Work order:
In the listing below, find every line containing "class" and copy it out.

Task inputs:
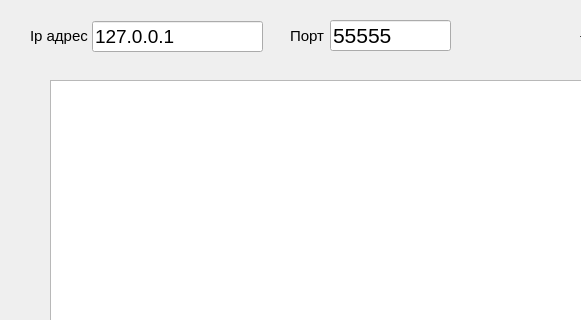
Qt form mainwindow.ui (Harambl/Online-chat) before a commit; both pictures show x 0 to 581 and y 0 to 320 of the 857 by 636 pixel window.
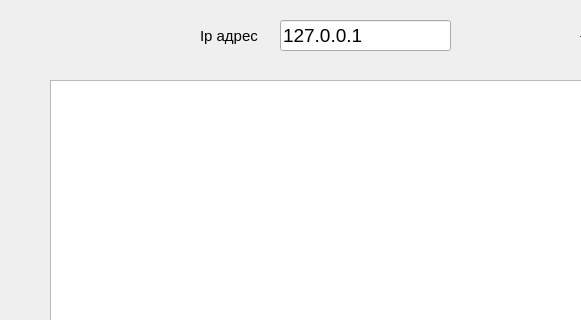
The same form after that commit.

Patch:
```diff
--- a/mainwindow.ui
+++ b/mainwindow.ui
@@ -79,8 +79,8 @@
    <widget class="QLineEdit" name="lineEdit">
     <property name="geometry">
      <rect>
-      <x>92</x>
-      <y>21</y>
+      <x>280</x>
+      <y>20</y>
       <width>171</width>
       <height>31</height>
      </rect>
@@ -94,28 +94,10 @@
      <string>127.0.0.1</string>
     </property>
    </widget>
-   <widget class="QLineEdit" name="lineEdit_2">
-    <property name="geometry">
-     <rect>
-      <x>330</x>
-      <y>20</y>
-      <width>121</width>
-      <height>31</height>
-     </rect>
-    </property>
-    <property name="font">
-     <font>
-      <pointsize>16</pointsize>
-     </font>
-    </property>
-    <property name="text">
-     <string>55555</string>
-    </property>
-   </widget>
    <widget class="QLabel" name="label">
     <property name="geometry">
      <rect>
-      <x>30</x>
+      <x>200</x>
       <y>20</y>
       <width>61</width>
       <height>31</height>
@@ -130,24 +112,6 @@
      <string>Ip адрес</string>
     </property>
    </widget>
-   <widget class="QLabel" name="label_2">
-    <property name="geometry">
-     <rect>
-      <x>290</x>
-      <y>20</y>
-      <width>41</width>
-      <height>31</height>
-     </rect>
-    </property>
-    <property name="font">
-     <font>
-      <pointsize>11</pointsize>
-     </font>
-    </property>
-    <property name="text">
-     <string>Порт</string>
-    </property>
-   </widget>
   </widget>
   <widget class="QMenuBar" name="menubar">
    <property name="geometry">
```
Left out of the diff: 2 changed lines with no effect on the pictures.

Response:
    <widget class="QLineEdit" name="lineEdit">
-   <widget class="QLineEdit" name="lineEdit_2">
    <widget class="QLabel" name="label">
-   <widget class="QLabel" name="label_2">
   <widget class="QMenuBar" name="menubar">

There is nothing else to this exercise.